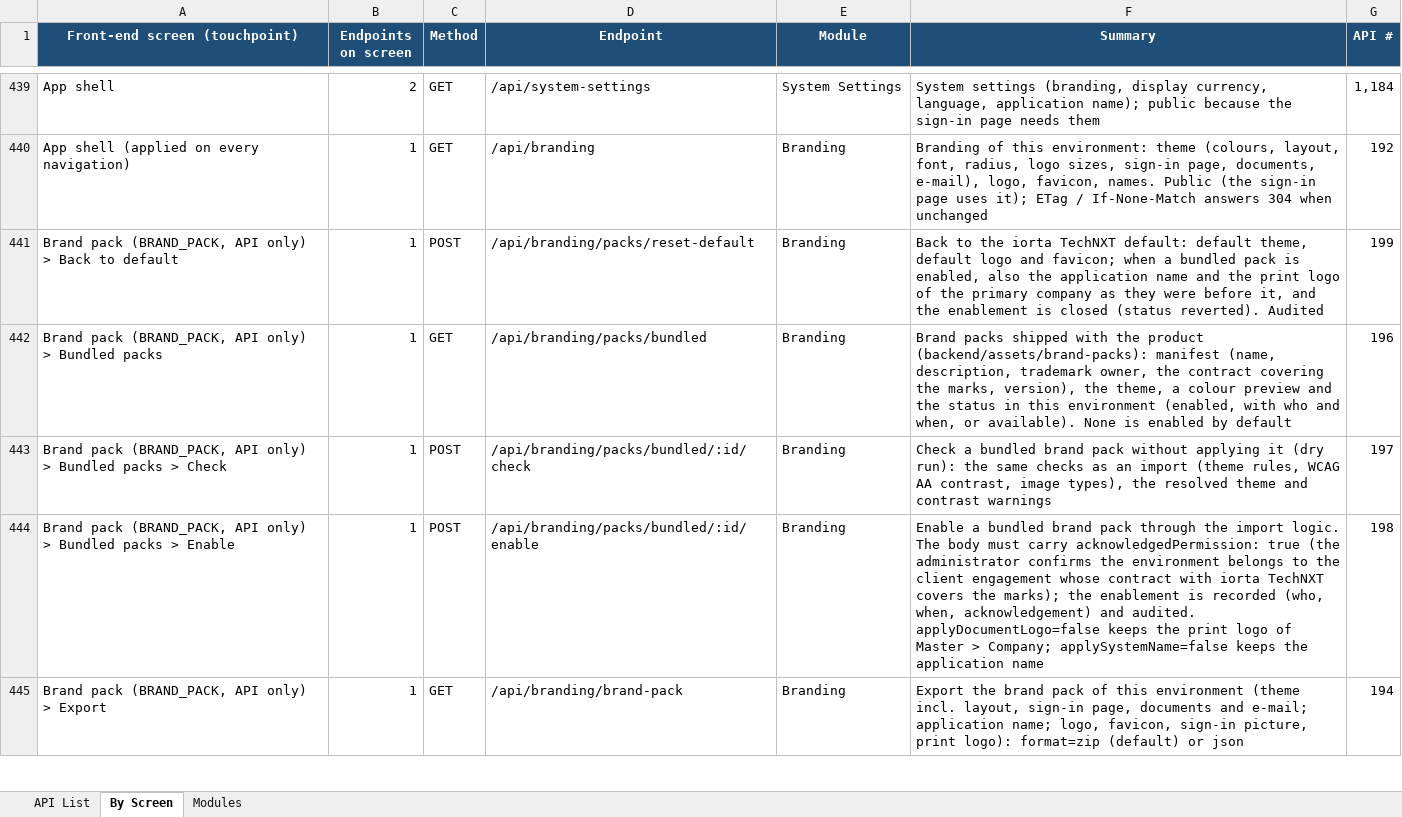
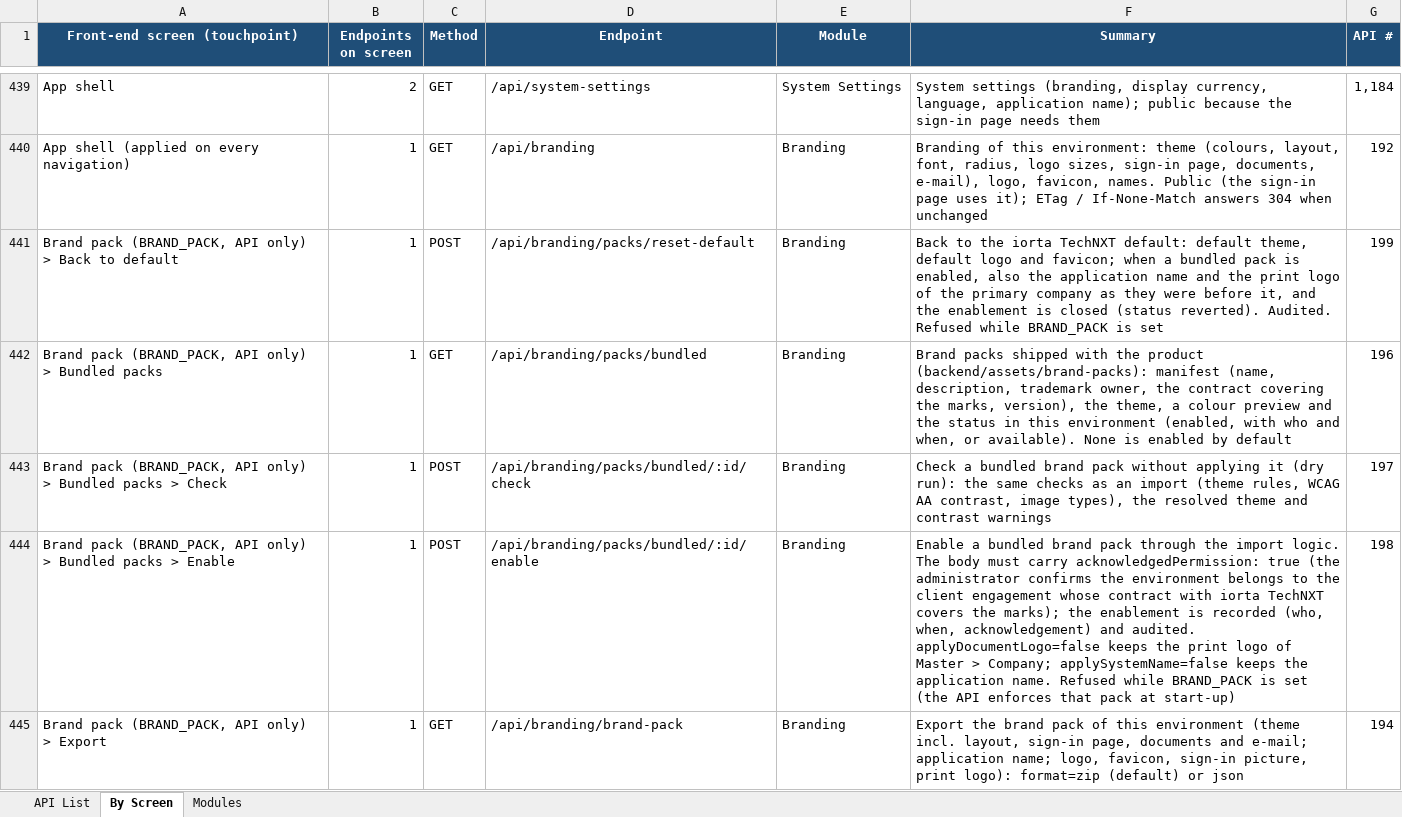
Before and after one commit to IortaTexhNXT-DEV/BDOI-OOTB, an Excel workbook: backend/docs/api/BrokerVerse_API_Touchpoints.xlsx, sheet By Screen, drawn as a sheet; only a part is shown, gaps mark what is left out; values as stored, in another font and other column widths than the file's, no borders; the diff covers the shown part only; the diff names each change by its address in the sheet, - before the commit and + after, or states it on an @@ line.

Commit message:
Document the enforced brand pack
The deployment guides, the branding guide, the brand pack READMEs, the
onboarding and developer guides and the support table say that
BRAND_PACK enforces the pack at every start and locks the look of the
screens in the API, and that the display currency and the language are
set on Master > Configuration. The system settings endpoints are
labelled as API only and the API reference is exported again.

```diff
--- a/backend/docs/api/BrokerVerse_API_Touchpoints.xlsx (sheet By Screen)
+++ b/backend/docs/api/BrokerVerse_API_Touchpoints.xlsx (sheet By Screen)
-F441 (Summary): …(status reverted). Audited
+F441 (Summary): …(status reverted). Audited. Refused while BRAND_PACK is set
-F444 (Summary): …the application name
+F444 (Summary): …the application name. Refused while BRAND_PACK is set (the API enforces that pack at start-up)
```
Also changed, not shown: 5 added rows, 5 removed rows and 5 edited cells elsewhere in this sheet, sheet API List, 23 other files.
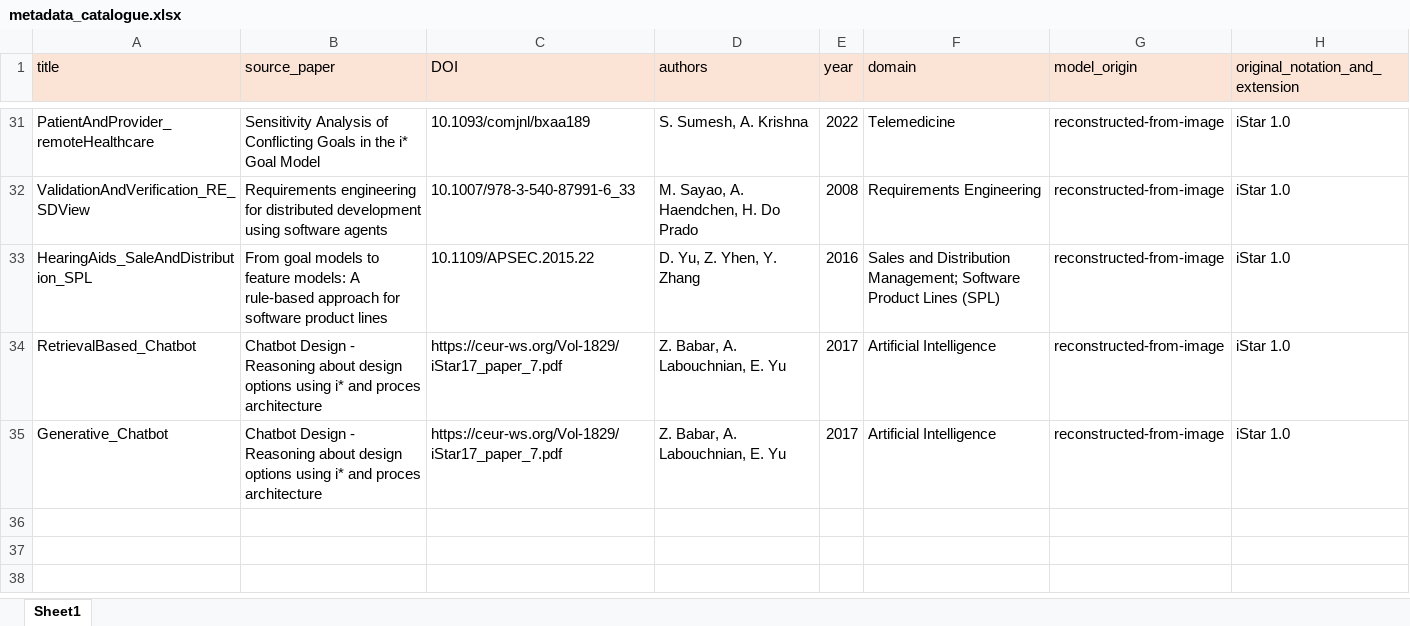
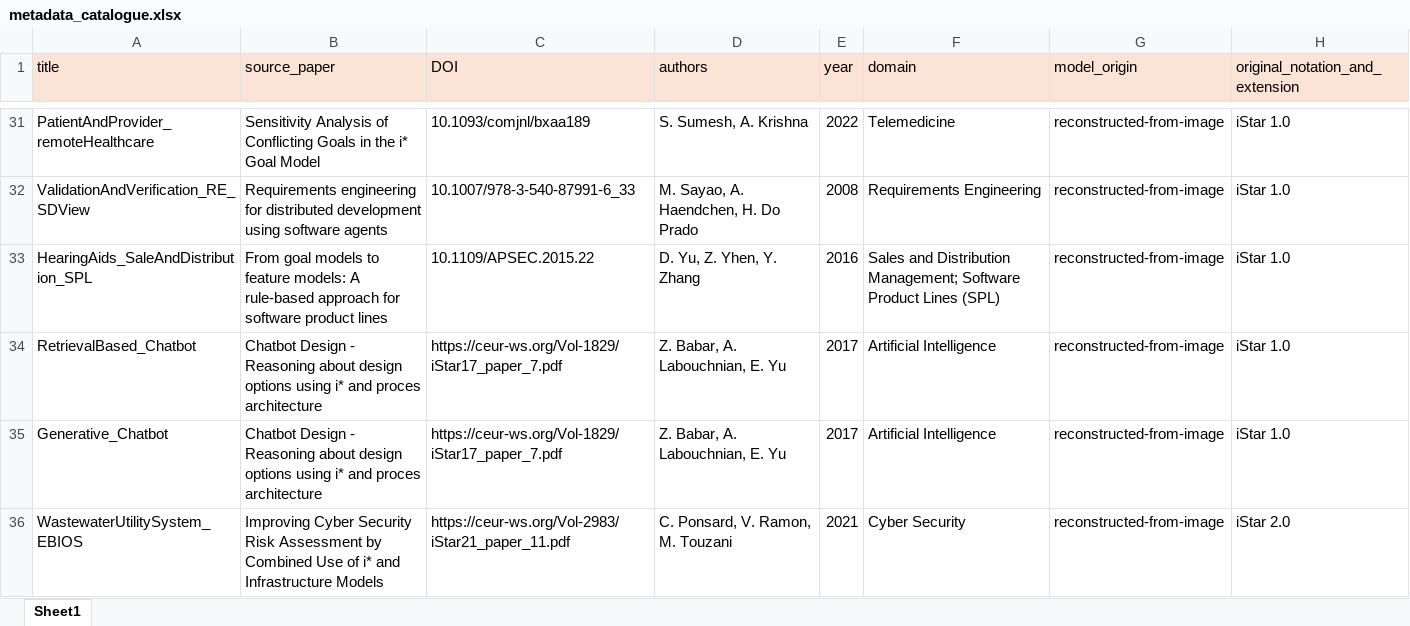
Before and after one commit to esm2345/GoalModelRepository, an Excel workbook: metadata_catalogue.xlsx, sheet Sheet1, drawn as a sheet; only a part is shown, gaps mark what is left out; values as stored, in another font and other column widths than the file's, no borders; the diff names each change by its address in the sheet, - before the commit and + after, or states it on an @@ line.

Commit message:
wastewater utility attack

```diff
--- a/metadata_catalogue.xlsx (sheet Sheet1)
+++ b/metadata_catalogue.xlsx (sheet Sheet1)
+row 36: WastewaterUtilitySystem_EBIOS | Improving Cyber Security Risk Assessment by Combined Use of i* and Infrastructure Models | https://ceur-ws.org/Vol-2983/iStar21_paper_11.pdf | C. Ponsard, V. Ramon, M. Touzani | 2021 | Cyber Security | reconstructed-from-image | iStar 2.0
```
Also changed, not shown: 3 other files.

[Your objective]:
The word "Summary" appears in some lines of the data. Copy every one of those lines.

[Exercise response]:
-F441 (Summary): …(status reverted). Audited
+F441 (Summary): …(status reverted). Audited. Refused while BRAND_PACK is set
-F444 (Summary): …the application name
+F444 (Summary): …the application name. Refused while BRAND_PACK is set (the API enforces that pack at start-up)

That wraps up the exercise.